European Union Extends a Helping Hand to DRC
BYLINE: Javier Solana
Brussels: The Democratic Republic of Congo is now on the right track: the ceremony to invest Joseph Kabila as its new president has just been held and its parliament has been elected.
The country now has solid and legitimate institutions. After years of dictatorship and war, the DRC is again looking to its future with confidence, and the European Union will continue to help it.
A year ago, the United Nations asked the EU to provide military support for its peacekeeping operation in the DRC. Europe agreed, of course, and deployed a force comprising contingents from more than 20 member states. In 2003, a European force had already intervened in Ituri to halt the atrocities that were being committed and were threatening to undermine the process of reconciliation underway in the country.
The EU's second military operation in the DRC is now coming to an end and, as in 2003, it has accomplished its mission successfully. With this operation, we were able to make a crucial difference, in particularly difficult terrain, in a vast country marked by a long war that has cost millions of lives. At the end of 2005, the DRC was embarking on a crucial phase of its history with an electoral process to conclude the process of reconciliation referred to above. The European force was asked to deploy mainly in the capital, Kinshasa, where the country's future was being played out, during the critical period of the two rounds of the presidential election. The stakes were high and the risks were high, but the operation succeeded.
The day after the results of the first round were announced, there was unrest in the city which threatened to derail the electoral process and undermine all the work patiently undertaken over the past two years. As expected, the European force was called in to reinforce the UN (Monuc) troops. Operating with appropriate rules of engagement, it was able to demonstrate its usefulness and effectiveness and its total impartiality. The European force was called on to intervene a second time, the day before the announcement of the final results of the second round. And, in the same way, it played the role expected of it.

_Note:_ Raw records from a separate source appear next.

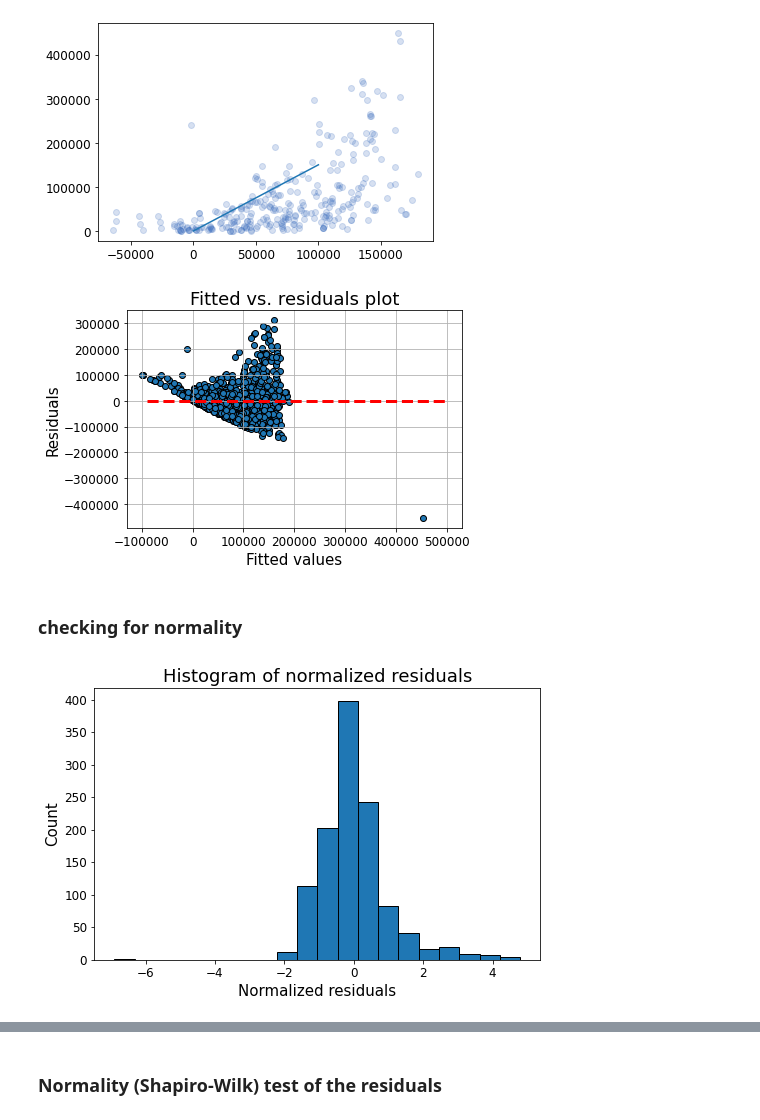
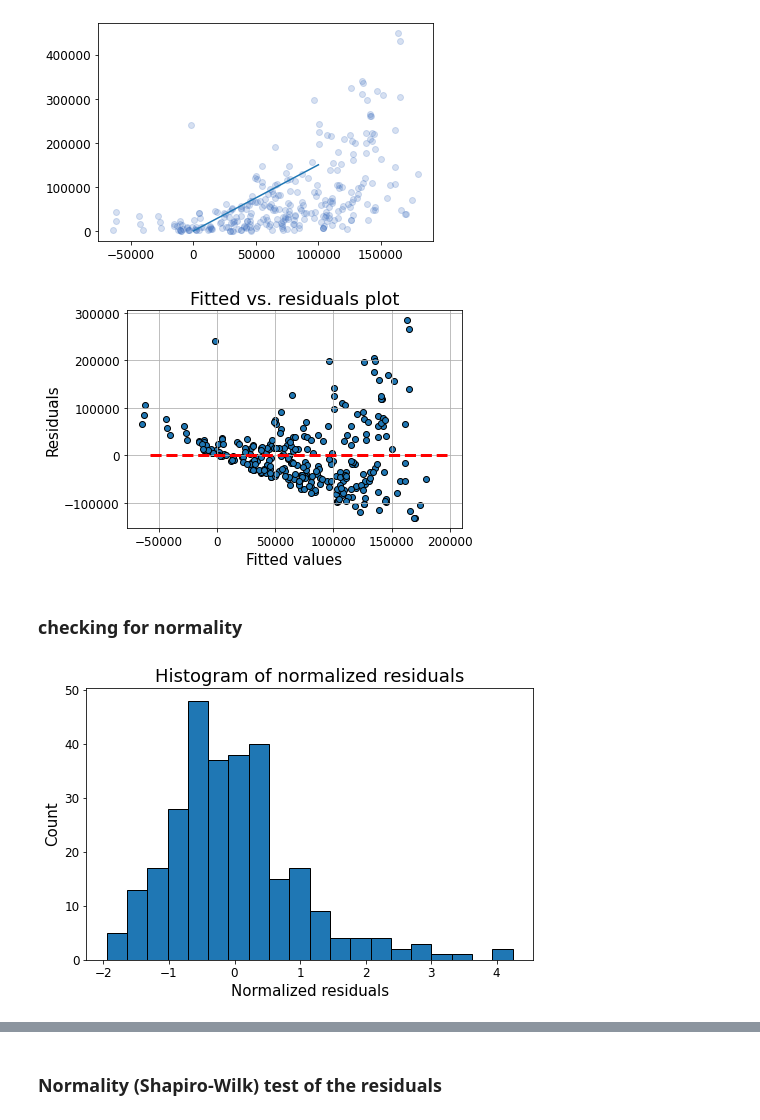
Before and after one commit to racheldilley1/car-sales-predictor, a Jupyter notebook: Notebooks/EDA & Modeling Workbook.ipynb, the cells around one changed output, grey strips where cells are left out. Saved outputs shown, nothing was run; the diff lists cells and outputs as text; code cells hidden in the pictures.

```diff
--- a/Notebooks/EDA & Modeling Workbook.ipynb
+++ b/Notebooks/EDA & Modeling Workbook.ipynb
@@ -877,19 +877,19 @@ plot_pred_vs_actual(X_test7, y_test, lm)
 # %% [output]
 [figure]
 # %%
-prediction = lm.predict(X_train7)
-residual = (y_train - prediction)
+prediction = lm.predict(X_test7)
+residual = (y_test - prediction)
 p=plt.scatter(x=prediction,y=residual,edgecolor='k')
 xmin=min(prediction)
 xmax = max(prediction)
 plt.hlines(y=0,xmin=xmin*0.9,xmax=xmax*1.1,color='red',linestyle='--',lw=3)
 plt.xlabel("Fitted values",fontsize=15)
 plt.ylabel("Residuals",fontsize=15)
 plt.title("Fitted vs. residuals plot",fontsize=18)
 plt.grid(True)
 plt.show()
 # %% [output]
-[figure, old version]
+[figure, new version]
 # %% [markdown]
 ### checking for normality
 # %%
@@ -904,7 +904,7 @@ plt.xlabel('Normalized residuals',fontsize=15)
 plt.title("Histogram of normalized residuals",fontsize=18)
 plt.show()
 # %% [output]
-[figure, old version]
+[figure, new version]
 # %%
 from statsmodels.graphics.gofplots import qqplot
 plt.figure(figsize=(8,5))
```
Also changed, not shown: parts of 1 cell of this notebook, 3 other files.
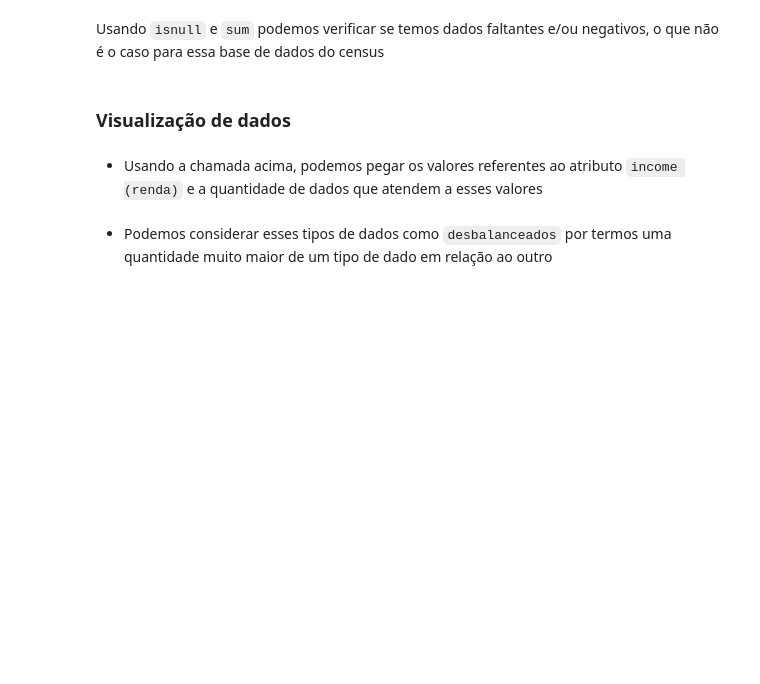
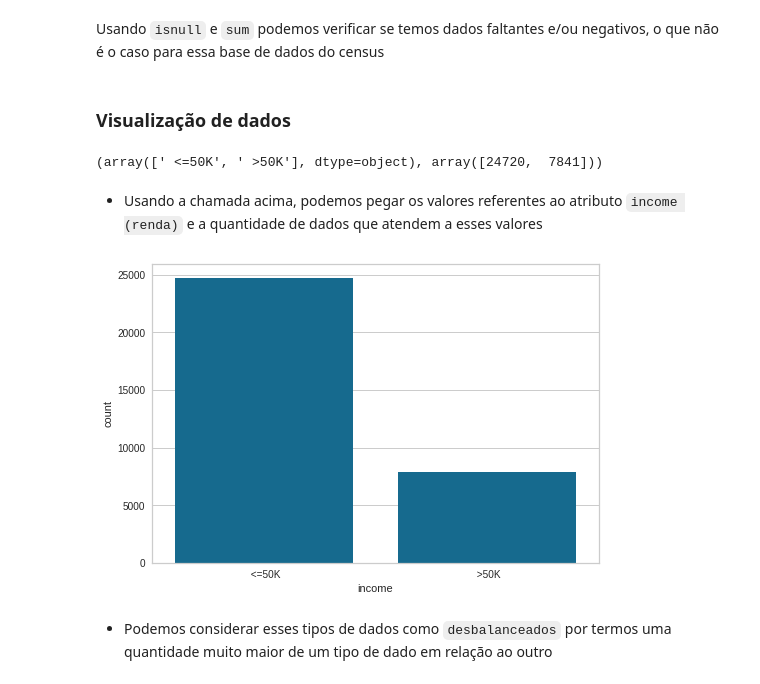
Before and after one commit to CarlosAraujo7/Machine-Learning-Study, a Jupyter notebook: Data Science and Machine Learning.ipynb, the cells around one changed output. Drawn from its saved outputs; the diff is of its cells as text; code cells hidden in the pictures; blank space fills up the shorter version.

```diff
--- a/Data Science and Machine Learning.ipynb
+++ b/Data Science and Machine Learning.ipynb
@@ -174,6 +294,6 @@ X_credit
 # %% [markdown]
 ### Esploração dos dados
 # %%
-base_census = pd.read_csv('Bases de dados/census.csv')
+base_census = pandas.read_csv('Bases de dados/census.csv')
 # %%
 base_census
@@ -188,11 +349,15 @@ Usando `isnull` e `sum` podemos verificar se temos dados faltantes e/ou negativo
 # %% [markdown]
 ### Visualização de dados
 # %%
-np.unique(base_census['income'], return_counts = True)
+numpy.unique(base_census['income'], return_counts = True)
+# %% [output]
+(array([' <=50K', ' >50K'], dtype=object), array([24720,  7841]))
 # %% [markdown]
 - Usando a chamada acima, podemos pegar os valores referentes ao atributo `income (renda)` e a quantidade de dados que atendem a esses valores
 # %%
-sns.countplot(x = base_census['income']);
+seaborn.countplot(x = base_census['income']);
+# %% [output]
+[figure, added]
 # %% [markdown]
 - Podemos considerar esses tipos de dados como `desbalanceados` por termos uma quantidade muito maior de um tipo de dado em relação ao outro
 # %%
```
Also changed, not shown: parts of 99 cells of this notebook, 1 other file.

We should also state very clearly that the European force acted chiefly as a deterrent. …